▸ WORK TO COMPLETE
Whenever a line in this data holds the word "textColor", report that line in full.

━━━ WORKING DATA

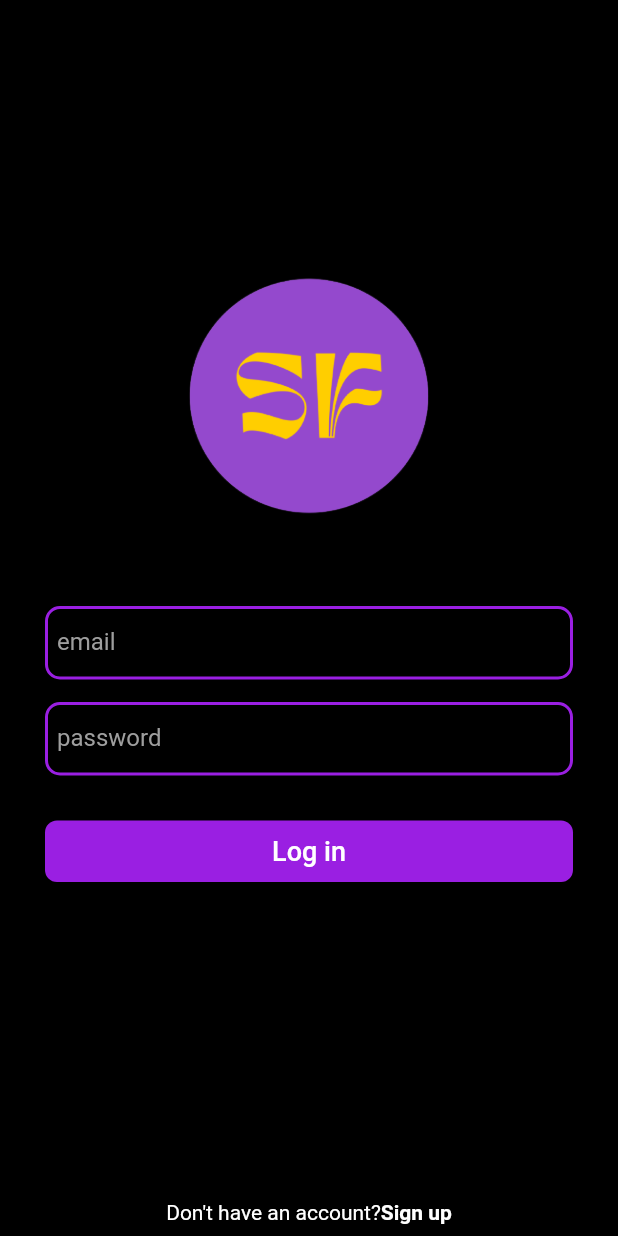
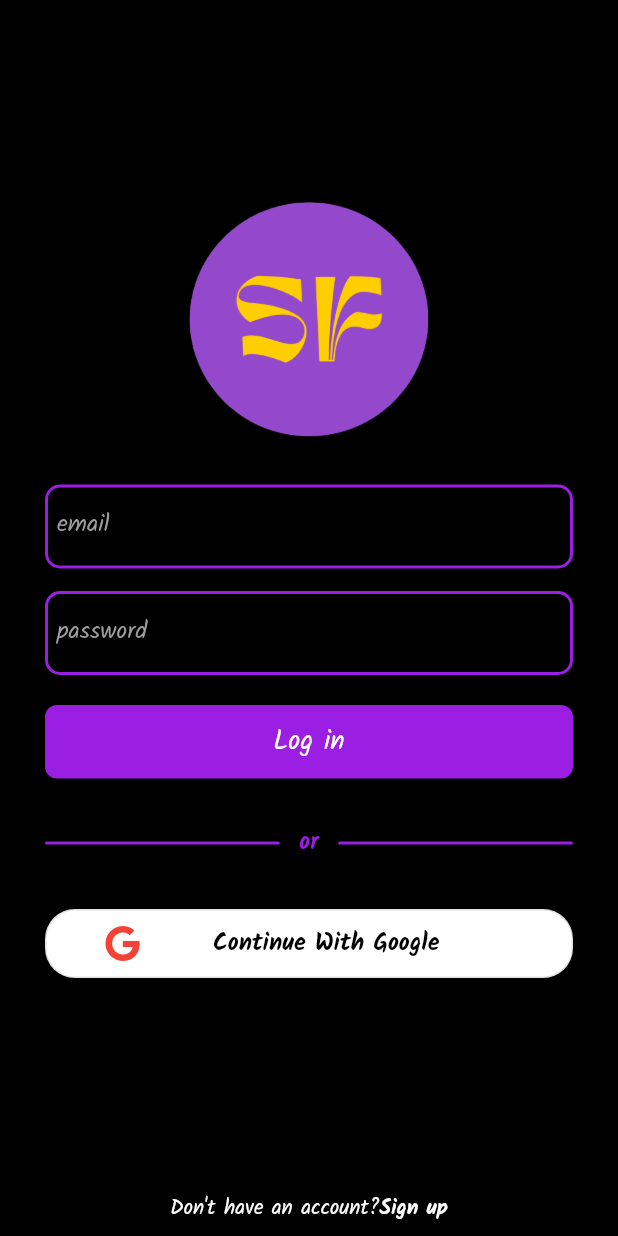
Before and after one commit to mohammed-swafvan/social-flow, a Flutter app: the screen it shows after launch, on a phone screen of 412 x 824 dp. Run offline on Flutter 3.47's test engine with Material 2 defaults, Android fonts, the light colour scheme and no system bars; our stand-ins replace cloud_firestore, firebase_auth, firebase_core, firebase_storage, font_awesome_flutter, google_fonts and 2 more; accounts and stored records are empty.

Commit message:
sign in with google available now

```diff
--- a/lib/main.dart
+++ b/lib/main.dart
@@ -4,6 +4,7 @@ import 'package:flutter/material.dart';
 import 'package:provider/provider.dart';
 import 'package:social_flow/presentation/screens/splash_screen.dart';
 import 'package:social_flow/presentation/utils/utils.dart';
+import 'package:social_flow/providers/google_button_provider.dart';
 import 'package:social_flow/providers/user_provider.dart';
 
 void main() async {
@@ -29,7 +30,10 @@ class MyApp extends StatelessWidget {
   @override
   Widget build(BuildContext context) {
     return MultiProvider(
-      providers: [ChangeNotifierProvider(create: (_) => UserProvider())],
+      providers: [
+        ChangeNotifierProvider(create: (_) => UserProvider()),
+        ChangeNotifierProvider(create: (_) => GoogleButtonProvider()),
+      ],
       child: MaterialApp(
         debugShowCheckedModeBanner: false,
         title: 'Social Flow',
--- a/lib/presentation/screens/add_post_screen.dart
+++ b/lib/presentation/screens/add_post_screen.dart
@@ -50,7 +50,11 @@ class _AddPostScreenState extends State<AddPostScreen> {
                   ),
                   kHeight10,
                   CustomTextWidget(
-                      name: "  Add  Post", size: 18, fontWeight: FontWeight.w500, textColor: kYellowColor.withOpacity(0.7))
+                    name: "Add Post",
+                    size: 18,
+                    fontWeight: FontWeight.bold,
+                    textColor: kYellowColor.withOpacity(0.8),
+                  )
                 ],
               ),
             ),
--- a/lib/presentation/screens/login_screen.dart
+++ b/lib/presentation/screens/login_screen.dart
@@ -1,7 +1,7 @@
-
 import 'package:flutter/material.dart';
 import 'package:social_flow/presentation/screens/sign_up_screen.dart';
 import 'package:social_flow/presentation/widgets/circular_progress.dart';
+import 'package:social_flow/presentation/widgets/google_signin_button.dart';
 import 'package:social_flow/presentation/widgets/logo.dart';
 import 'package:social_flow/presentation/widgets/text.dart';
 import 'package:social_flow/presentation/widgets/text_field_input.dart';
@@ -48,7 +48,6 @@ class _LoginScreenState extends State<LoginScreen> {
               ),
               const SocilaFlowLogo(radius: 80),
               kHeight30,
-              kHeight30,
               TextFieldWidget(
                 textEdingController: emailController,
                 hintText: "enter your email",
@@ -63,7 +62,7 @@ class _LoginScreenState extends State<LoginScreen> {
                 textInputType: TextInputType.text,
                 isPass: true,
               ),
-              kHeight30,
+              kHeight20,
               Padding(
                 padding: const EdgeInsets.symmetric(horizontal: 30),
                 child: InkWell(
@@ -91,7 +90,29 @@ class _LoginScreenState extends State<LoginScreen> {
                   ),
                 ),
               ),
-              kHeight20,
+              kHeight30,
+              Padding(
+                padding: const EdgeInsets.symmetric(horizontal: 30),
+                child: Row(
+                  mainAxisAlignment: MainAxisAlignment.spaceBetween,
+                  children: [
+                    customLine(screenWidth),
+                    CustomTextWidget(name: "or", size: 16, fontWeight: FontWeight.bold, textColor: kMainColor),
+                    customLine(screenWidth),
+                  ],
+                ),
+              ),
+              kHeight30,
+              FutureBuilder(
+                  future: AuthMethods().initializeFirebase(),
+                  builder: (context, snapshot) {
+                    if (snapshot.hasError) {
+                      return const Text("Error Initializing Firebase");
+                    } else if (snapshot.connectionState == ConnectionState.waiting) {
+                      return const CircularProgressWidget();
+                    }
+                    return const GoogleSignInButton();
+                  }),
               Flexible(
                 flex: 1,
                 child: Container(),
--- a/lib/presentation/utils/utils.dart
+++ b/lib/presentation/utils/utils.dart
@@ -10,7 +10,7 @@ ThemeData themeData() {
     primaryColor: kMainColor,
     primarySwatch: Colors.purple,
     scaffoldBackgroundColor: kBackgroundColor,
-    fontFamily: GoogleFonts.irishGrover().fontFamily,
+    fontFamily: GoogleFonts.kalam().fontFamily,
     textTheme: TextTheme(
       bodyLarge: TextStyle(
         color: kWhiteColor,
@@ -51,7 +51,7 @@ BottomNavigationBarItem bottomNavItems({required IconData navIcon, required int
 }
 
 TextStyle customTextStyle(Color textColor, double size, FontWeight fontWeight) {
-  return GoogleFonts.irishGrover(
+  return GoogleFonts.kalam(
     textStyle: TextStyle(
       color: textColor,
       fontSize: size,
@@ -78,3 +78,14 @@ Column customStatColumn(String number, String item) {
     ],
   );
 }
+
+Container customLine(screenWidth) {
+  return Container(
+    height: 2,
+    width: screenWidth * 0.38,
+    decoration: BoxDecoration(
+      borderRadius: const BorderRadius.all(Radius.circular(10)),
+      color: kMainColor,
+    ),
+  );
+}
--- /dev/null
+++ b/lib/presentation/widgets/google_signin_button.dart
@@ -0,0 +1,74 @@
+
+// ignore_for_file: use_build_context_synchronously
+import 'package:firebase_auth/firebase_auth.dart';
+import 'package:flutter/material.dart';
+import 'package:font_awesome_flutter/font_awesome_flutter.dart';
+import 'package:provider/provider.dart';
+import 'package:social_flow/presentation/utils/colors.dart';
+import 'package:social_flow/presentation/widgets/circular_progress.dart';
+import 'package:social_flow/presentation/widgets/text.dart';
+import 'package:social_flow/providers/google_button_provider.dart';
+import 'package:social_flow/resources/auth_methods.dart';
+import 'package:social_flow/responsive/mobile_screen_layout.dart';
+import 'package:social_flow/responsive/responsive_layout_screen.dart';
+import 'package:social_flow/responsive/web_screen_layout.dart';
+
+class GoogleSignInButton extends StatelessWidget {
+  const GoogleSignInButton({super.key});
+
+  @override
+  Widget build(BuildContext context) {
+    return Consumer<GoogleButtonProvider>(builder: (context, value, _) {
+      return Padding(
+        padding: const EdgeInsets.symmetric(horizontal: 30),
+        child: value.isSignIn
+            ? const CircularProgressWidget()
+            : OutlinedButton(
+                style: ButtonStyle(
+                  backgroundColor: MaterialStateProperty.all(Colors.white),
+                  shape: MaterialStateProperty.all(
+                    RoundedRectangleBorder(
+                      borderRadius: BorderRadius.circular(20),
+                    ),
+                  ),
+                ),
+                onPressed: () async {
+                  value.signInTrue();
+                  User? user = await AuthMethods().signInWithGoogle(context: context);
+
+                  if (user != null) {
+                    Navigator.pushReplacement(
+                      context,
+                      MaterialPageRoute(
+                        builder: (context) => const ResponsiveLayout(
+                          mobileScreenLayout: MobileScreenLayout(),
+                          webScreenLayout: WebScreenLayout(),
+                        ),
+                      ),
+                    );
+                  }
+                  value.signInFalse();
+                },
+                child: Padding(
+                  padding: const EdgeInsets.symmetric(vertical: 10),
+                  child: Row(
+                    mainAxisAlignment: MainAxisAlignment.spaceAround,
+                    children: [
+                      FaIcon(
+                        FontAwesomeIcons.google,
+                        color: kRedColor,
+                      ),
+                      CustomTextWidget(
+                        name: "Continue With Google",
+                        size: 16,
+                        fontWeight: FontWeight.bold,
+                        textColor: kBackgroundColor,
+                      ),
+                      const SizedBox(),
+                    ],
+                  ),
+                )),
+      );
+    });
+  }
+}
--- a/lib/presentation/widgets/text.dart
+++ b/lib/presentation/widgets/text.dart
@@ -12,7 +12,7 @@ class CustomTextWidget extends StatelessWidget {
   Widget build(BuildContext context) {
     return Text(
       name,
-      style: GoogleFonts.irishGrover(
+      style: GoogleFonts.kalam(
         textStyle: TextStyle(
           color: textColor,
           fontSize: size,
--- /dev/null
+++ b/lib/providers/google_button_provider.dart
@@ -0,0 +1,16 @@
+import 'package:flutter/material.dart';
+
+class GoogleButtonProvider extends ChangeNotifier {
+  bool isSignIn = false;
+
+  signInTrue() {
+    isSignIn = true;
+    notifyListeners();
+  }
+
+  signInFalse() {
+    isSignIn = false;
+    notifyListeners();
+  }
+
+}
--- a/pubspec.yaml
+++ b/pubspec.yaml
@@ -44,6 +44,8 @@ dependencies:
   provider: ^6.0.5
   uuid: ^3.0.7
   intl: ^0.18.1
+  google_sign_in: ^6.1.2
+  font_awesome_flutter: ^10.4.0
 
 
 dev_dependencies:
```
Also changed, not shown: lib/presentation/screens/account_screen.dart (+11 -1 lines), lib/presentation/widgets/post_cart.dart (+10 -11 lines), lib/presentation/widgets/profile_view_widget.dart (+8 -1 lines), lib/resources/auth_methods.dart (+75 -3 lines), pubspec.lock, 1 other file.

━━━━━━

▸ ANSWER TO THIS PROBLEM
-                      name: "  Add  Post", size: 18, fontWeight: FontWeight.w500, textColor: kYellowColor.withOpacity(0.7))
+                    textColor: kYellowColor.withOpacity(0.8),
+                    CustomTextWidget(name: "or", size: 16, fontWeight: FontWeight.bold, textColor: kMainColor),
 TextStyle customTextStyle(Color textColor, double size, FontWeight fontWeight) {
       color: textColor,
+                        textColor: kBackgroundColor,
           color: textColor,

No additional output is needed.